Discovery by cybersecurity researchers uncovers numerous flaws and security holes
Content management platforms like WordPress are popular among enthusiasts and businesses alike. Unfortunately, it and other similar CMS systems are at risk, exposed to malware and ransomware.
Investigative teams from Comparitech discovered at least 89 zero-day vulnerabilities related to CMS websites. According to the investigators, this has been a recent surge in attacks. The trend of zero-day vulnerabilities was on the decline as of July 2019, where monthly attacks averaged 300,000.
Now, however, they’ve more than doubled, hitting at least 700,000 reported attacks as of May 2020. The attack surge is most likely related to Coronavirus (as are most recent cyberattacks). With more reliance on the internet, either as a browser or vendor, these attacks are a natural component of the rising activity.
The 89 zero-day vulnerabilities involved popular vendor platforms like WordPress, Joomla, Drupal, and Opencart. Each of these vendors also had vulnerabilities associated with their plugins. Numerous themes and plugins exist for CMS websites, expanding the problem. The majority of vulnerable websites running the exposed plugins were WordPress and Joomla.
What is a zero-day vulnerability anyway?
Zero-day vulnerabilities are actively exploited weaknesses typically found in software, unknown to the user(s). Or, it is a vulnerability that has not been resolved.
CMS websites frequently use the mentioned plugins, exacerbating the issue. Often, users taking advantage of these website development platforms likely don’t have the same expertise regarding cybersecurity, and as such, do not deploy the same level of caution.
How are the attacks happening?
The researchers looked over five hacking-bots (automated malicious software) which “take advantage of 40 to 80 exploits.” Those exploits sought to achieve a variety of end goals. The shell scripts could hijack pages, for instance, and bringer users to malicious zones where they may give away personal info on accident.
Implemented scripts like botnets and malware were typical. Installed botnets were also common.
Comparitech found another troubling bit of info: a chunk of the malicious bots/attackers were not listed in any databases (only 124 out of 280). When not recorded, vendors, websites, and businesses lack a “blueprint” for a proper defense.
These exploits are quite easy for most to pull off, meaning they don’t require an elaborate team of knowledgable hackers to launch them. This emphasizes their danger and should give anyone using CMS platforms pause.
What can I do?
Numerous individuals and businesses use the platforms for a variety of reasons, from hobby to selling wares. Therefore, this is probably causing some anxiety if you happen to use, say, WordPress in any capacity. Are you at risk?
You need to make doubly sure your plugins and domain haven’t been compromised. Publishers might have patches released for exploits. If not, consider retiring them or using another, safer alternative.
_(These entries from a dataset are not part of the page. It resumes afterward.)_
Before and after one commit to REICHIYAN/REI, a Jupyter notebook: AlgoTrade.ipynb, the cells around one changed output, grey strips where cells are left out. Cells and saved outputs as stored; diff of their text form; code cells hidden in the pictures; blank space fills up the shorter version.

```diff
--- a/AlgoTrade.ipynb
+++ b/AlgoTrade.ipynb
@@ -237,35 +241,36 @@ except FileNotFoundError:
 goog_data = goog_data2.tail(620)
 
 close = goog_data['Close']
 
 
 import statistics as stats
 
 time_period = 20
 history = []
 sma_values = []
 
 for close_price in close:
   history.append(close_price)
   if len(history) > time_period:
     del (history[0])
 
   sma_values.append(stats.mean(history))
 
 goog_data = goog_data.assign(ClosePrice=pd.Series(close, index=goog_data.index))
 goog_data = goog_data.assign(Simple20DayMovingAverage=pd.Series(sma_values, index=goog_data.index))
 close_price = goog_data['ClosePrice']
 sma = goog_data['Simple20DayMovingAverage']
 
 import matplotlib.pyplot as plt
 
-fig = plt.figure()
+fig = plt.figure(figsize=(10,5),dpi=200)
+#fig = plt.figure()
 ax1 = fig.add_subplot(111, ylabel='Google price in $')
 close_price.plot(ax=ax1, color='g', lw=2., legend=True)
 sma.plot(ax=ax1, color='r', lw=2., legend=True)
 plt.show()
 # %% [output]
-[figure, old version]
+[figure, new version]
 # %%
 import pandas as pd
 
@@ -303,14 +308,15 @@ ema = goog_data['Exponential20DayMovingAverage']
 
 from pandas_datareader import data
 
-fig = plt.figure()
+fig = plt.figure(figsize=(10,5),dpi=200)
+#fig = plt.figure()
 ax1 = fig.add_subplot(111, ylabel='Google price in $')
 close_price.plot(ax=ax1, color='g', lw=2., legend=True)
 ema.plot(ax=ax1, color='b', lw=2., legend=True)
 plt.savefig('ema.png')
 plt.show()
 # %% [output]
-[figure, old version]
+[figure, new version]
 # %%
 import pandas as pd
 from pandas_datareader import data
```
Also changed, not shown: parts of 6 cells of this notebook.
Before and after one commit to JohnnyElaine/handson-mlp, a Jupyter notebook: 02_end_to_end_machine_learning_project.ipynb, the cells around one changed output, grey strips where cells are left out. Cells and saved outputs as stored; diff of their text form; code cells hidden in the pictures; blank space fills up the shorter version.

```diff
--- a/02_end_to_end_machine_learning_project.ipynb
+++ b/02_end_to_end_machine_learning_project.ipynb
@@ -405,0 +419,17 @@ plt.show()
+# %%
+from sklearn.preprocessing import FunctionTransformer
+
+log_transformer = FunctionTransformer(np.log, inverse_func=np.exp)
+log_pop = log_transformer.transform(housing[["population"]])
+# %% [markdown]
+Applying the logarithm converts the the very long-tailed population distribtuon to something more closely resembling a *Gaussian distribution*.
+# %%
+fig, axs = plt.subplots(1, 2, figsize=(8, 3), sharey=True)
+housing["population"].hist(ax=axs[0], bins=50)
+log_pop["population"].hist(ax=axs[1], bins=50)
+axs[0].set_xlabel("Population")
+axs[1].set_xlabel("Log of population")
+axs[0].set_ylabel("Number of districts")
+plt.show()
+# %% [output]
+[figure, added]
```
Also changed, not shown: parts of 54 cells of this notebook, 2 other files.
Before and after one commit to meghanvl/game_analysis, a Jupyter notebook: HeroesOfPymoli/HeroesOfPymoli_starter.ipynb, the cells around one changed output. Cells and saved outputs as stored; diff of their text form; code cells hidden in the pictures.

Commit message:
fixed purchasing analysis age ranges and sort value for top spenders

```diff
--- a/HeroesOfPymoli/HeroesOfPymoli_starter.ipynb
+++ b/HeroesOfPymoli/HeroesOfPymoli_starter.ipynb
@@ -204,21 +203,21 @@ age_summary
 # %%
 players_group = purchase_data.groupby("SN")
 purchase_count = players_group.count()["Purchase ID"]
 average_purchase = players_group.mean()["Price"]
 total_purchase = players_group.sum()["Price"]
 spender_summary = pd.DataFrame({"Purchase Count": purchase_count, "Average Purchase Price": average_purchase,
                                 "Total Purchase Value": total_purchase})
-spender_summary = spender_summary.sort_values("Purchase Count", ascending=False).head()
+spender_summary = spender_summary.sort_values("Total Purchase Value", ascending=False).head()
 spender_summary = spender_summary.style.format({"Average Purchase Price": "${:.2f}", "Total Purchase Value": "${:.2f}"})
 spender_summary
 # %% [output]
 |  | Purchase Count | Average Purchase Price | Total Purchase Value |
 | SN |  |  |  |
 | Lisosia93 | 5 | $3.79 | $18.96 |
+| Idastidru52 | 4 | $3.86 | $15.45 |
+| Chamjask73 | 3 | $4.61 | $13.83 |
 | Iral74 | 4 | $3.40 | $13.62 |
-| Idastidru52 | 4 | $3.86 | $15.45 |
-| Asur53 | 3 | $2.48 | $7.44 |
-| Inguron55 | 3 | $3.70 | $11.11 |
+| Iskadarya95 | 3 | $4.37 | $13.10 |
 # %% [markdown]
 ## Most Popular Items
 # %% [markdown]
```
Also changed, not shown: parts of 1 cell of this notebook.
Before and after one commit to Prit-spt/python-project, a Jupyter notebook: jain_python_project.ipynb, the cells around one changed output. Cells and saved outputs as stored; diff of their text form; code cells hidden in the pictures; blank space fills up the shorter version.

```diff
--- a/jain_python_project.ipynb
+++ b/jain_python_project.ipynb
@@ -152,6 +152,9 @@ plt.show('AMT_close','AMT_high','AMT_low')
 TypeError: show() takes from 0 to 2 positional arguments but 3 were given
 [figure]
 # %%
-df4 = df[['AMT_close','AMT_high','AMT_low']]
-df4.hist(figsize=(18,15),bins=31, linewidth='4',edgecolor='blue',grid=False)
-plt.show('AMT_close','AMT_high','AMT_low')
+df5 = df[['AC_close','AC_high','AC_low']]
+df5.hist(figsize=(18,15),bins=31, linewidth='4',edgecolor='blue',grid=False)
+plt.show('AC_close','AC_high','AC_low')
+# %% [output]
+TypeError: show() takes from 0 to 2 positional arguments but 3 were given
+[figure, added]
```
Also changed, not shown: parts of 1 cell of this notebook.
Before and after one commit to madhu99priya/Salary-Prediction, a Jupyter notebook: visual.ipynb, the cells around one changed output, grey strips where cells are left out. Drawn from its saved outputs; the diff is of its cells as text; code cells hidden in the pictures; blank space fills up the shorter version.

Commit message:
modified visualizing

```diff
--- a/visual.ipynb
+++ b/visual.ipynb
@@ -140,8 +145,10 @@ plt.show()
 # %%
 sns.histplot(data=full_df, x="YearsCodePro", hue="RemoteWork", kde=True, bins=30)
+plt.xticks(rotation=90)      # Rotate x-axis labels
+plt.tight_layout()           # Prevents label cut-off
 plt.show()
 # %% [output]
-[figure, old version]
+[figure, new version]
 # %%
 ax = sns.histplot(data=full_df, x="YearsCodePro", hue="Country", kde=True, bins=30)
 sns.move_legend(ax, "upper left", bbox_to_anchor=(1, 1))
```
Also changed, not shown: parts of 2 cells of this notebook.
Conduct thorough security scans and see if unusual activity has occurred (or if you notice performance problems).
If you’re still having trouble (or want to take extra care) conducting third-party scans via service can help. Bytagig offers this, and can assist where necessary.